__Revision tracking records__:
------
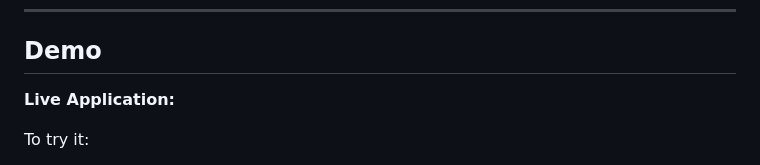
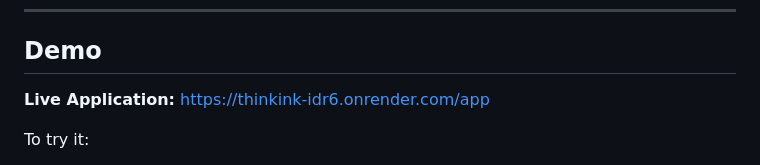
Before and after one commit to Adwaith37/ThinkInk, a Markdown page: README.md, the part around the change. GitHub-like rendering.

Commit message:
Update live application link in README

```diff
--- a/README.md
+++ b/README.md
@@ -141,7 +141,7 @@ Users can add their own memories or experiences before generating. The system tr
 
 ## Demo
 
-**Live Application:**
+**Live Application:**  https://thinkink-idr6.onrender.com/app
 
 To try it:
 1. Sign up with a username and a 4-digit PIN
```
------
__Exercise brief__: Every line of the entries above that includes "README" should be copied.

__Output for this task__:
Before and after one commit to Adwaith37/ThinkInk, a Markdown page: README.md, the part around the change. GitHub-like rendering.
Update live application link in README
--- a/README.md
+++ b/README.md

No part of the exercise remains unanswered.